You don’t need a comma in the statement above because the second clause, “because I was happy,” is dependent. Instead, you can say:

  • I cried because I was happy.
  • Because I was happy, I cried.

The second sentence above shows that you can use a comma if the complex sentence starts with the subordinate clause. 

Learn how to use a comma after a fronted adverbial in your complex sentence. When the dependent clause is in front and serves as an adverb of time, place, or condition, it is acceptable to use a comma. Here are more examples:

  • If I were in their shoes, I would do the opposite. (The fronted adverbial, which is also a dependent clause, shows a condition.)
  • Once the food is prepared, the staff will call your name. (The adverb clause shows time.)

How to Form a Complex Sentence With an Adjective Clause

An adjective clause is one of the three types of clauses that function as dependent clauses. This type of clause modifies a word or a group of words in another clause of a sentence. These clauses use subordinate conjunctions that, who, which, and whom. Here’s an example:

He’s the teacher who gave me good grades.

“He’s the teacher” is the independent clause, while “who gave me good grades” is the dependent clause. The dependent clause modifies the noun “teacher.”

Forming a Complex Sentence with an Adverbial Clause

Adverbial clauses can start with conjunctions when, as, before, because, since, if, etc. These clauses modify an action, adjective, or another adverb in the sentence. Here’s an example:

I could not attend as I am ill.

This adverbial clause is a cause clause, with the dependent clause “as I am ill” modifying “could (not) attend.”

How to Form a Complex Sentence with a Noun Clause

Noun clauses are the last type of complex sentence clauses that function as one dependent clause. Here are some examples:

  • Whatever was added to that chicken was perfect.
  • Whoever made this spreadsheet deserves a raise.

Tips When Writing Complex Sentences

Remember the following tips when forming complex statements using dependent and independent clauses in writing.

Don’t Lose Sight of Your Main Idea

Punctuations and a comma combination can result in ever-longer statements. Even if your single sentence structure follows grammar rules, your primary thoughts may be unclear to your reader.

Avoid Run-On Sentences

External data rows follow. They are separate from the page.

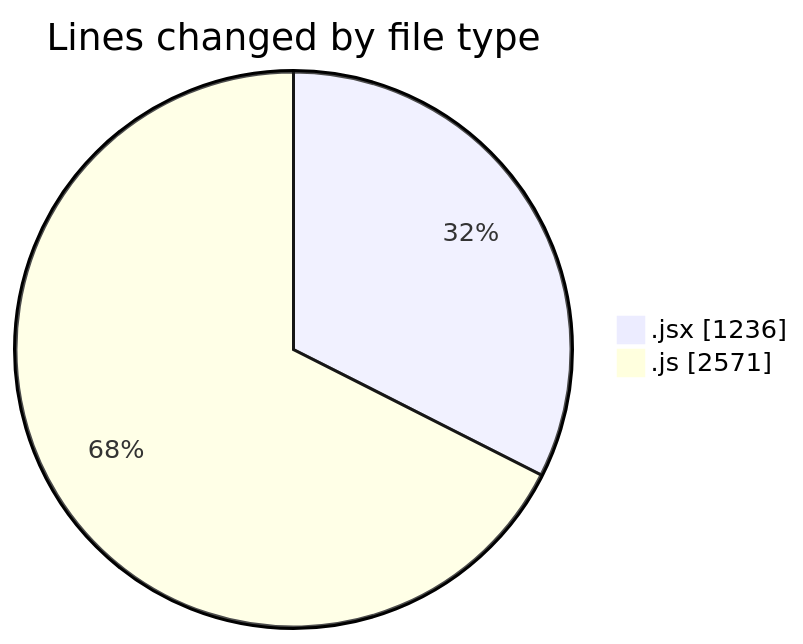
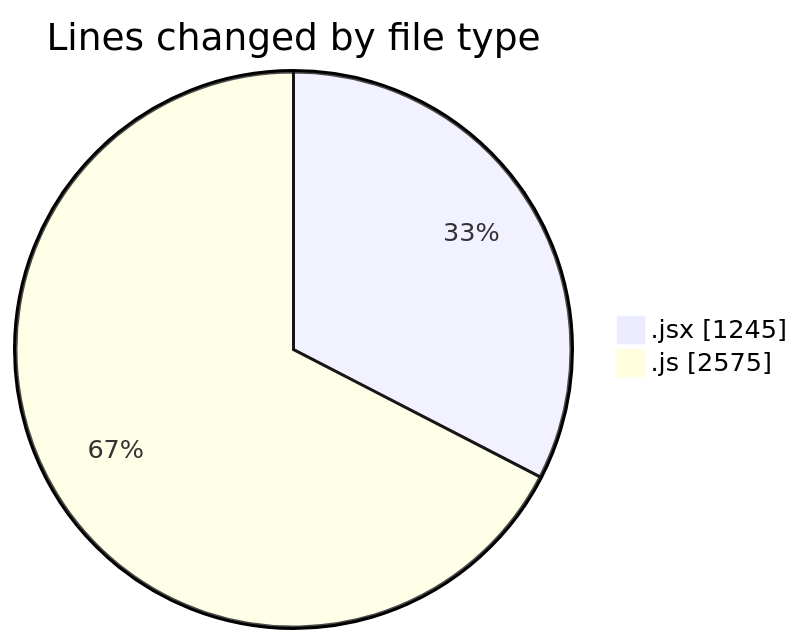
One commit to nxtqubesakshisongat/code-tracking changed the first of 2 diagrams in 2025-07-25/nxtqube_webapp/README.md. Above: the diagram before and after it, drawn with Mermaid. The commit also changed other lines of this file and 1 other file, not shown here.

````diff
--- a/2025-07-25/nxtqube_webapp/README.md
+++ b/2025-07-25/nxtqube_webapp/README.md
@@ -33,6 +33,6 @@
 ```mermaid
 pie showData
 title Lines changed by file type
-".jsx" : 1236
-".js" : 2571
+".jsx" : 1245
+".js" : 2575
 ```
````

A run-on sentence occurs when the writer does not correctly connect two clauses in a complex statement. This writing error is the equivalent of the comma splice error in the compound and compound-complex sentences.

Don’t forget the rules on commas and subordinating conjunctions so you can avoid these mistakes.

Don’t Confuse Compound Sentences with Complex Sentences

Complex sentences share similarities with compound sentences, so don’t feel bad for mixing them up. Compound ones are a single sentence that contains two or more independent clauses. 

Meanwhile, complex sentences are one of the types of sentences with an independent and a dependent clause.

The main tip for differentiating between the varied sentence structures is to check the conjunction. If it uses coordinating conjunctions (FANBOYS), it’s a compound sentence.

Write Complex Sentences Properly

Learning the basic sentence structures will help you practice variety in your writing. Overusing one style of sentence can make you sound monotonous and boring.  

One of the four basic sentence types is the complex sentence, which contains one dependent and one independent clause.

Remember these writing strategies when writing complex sentences:

  • Use subordinating conjunction.
  • Only add a comma when the subordinate or dependent clause comes first.
  • Don’t lose sight of your main idea.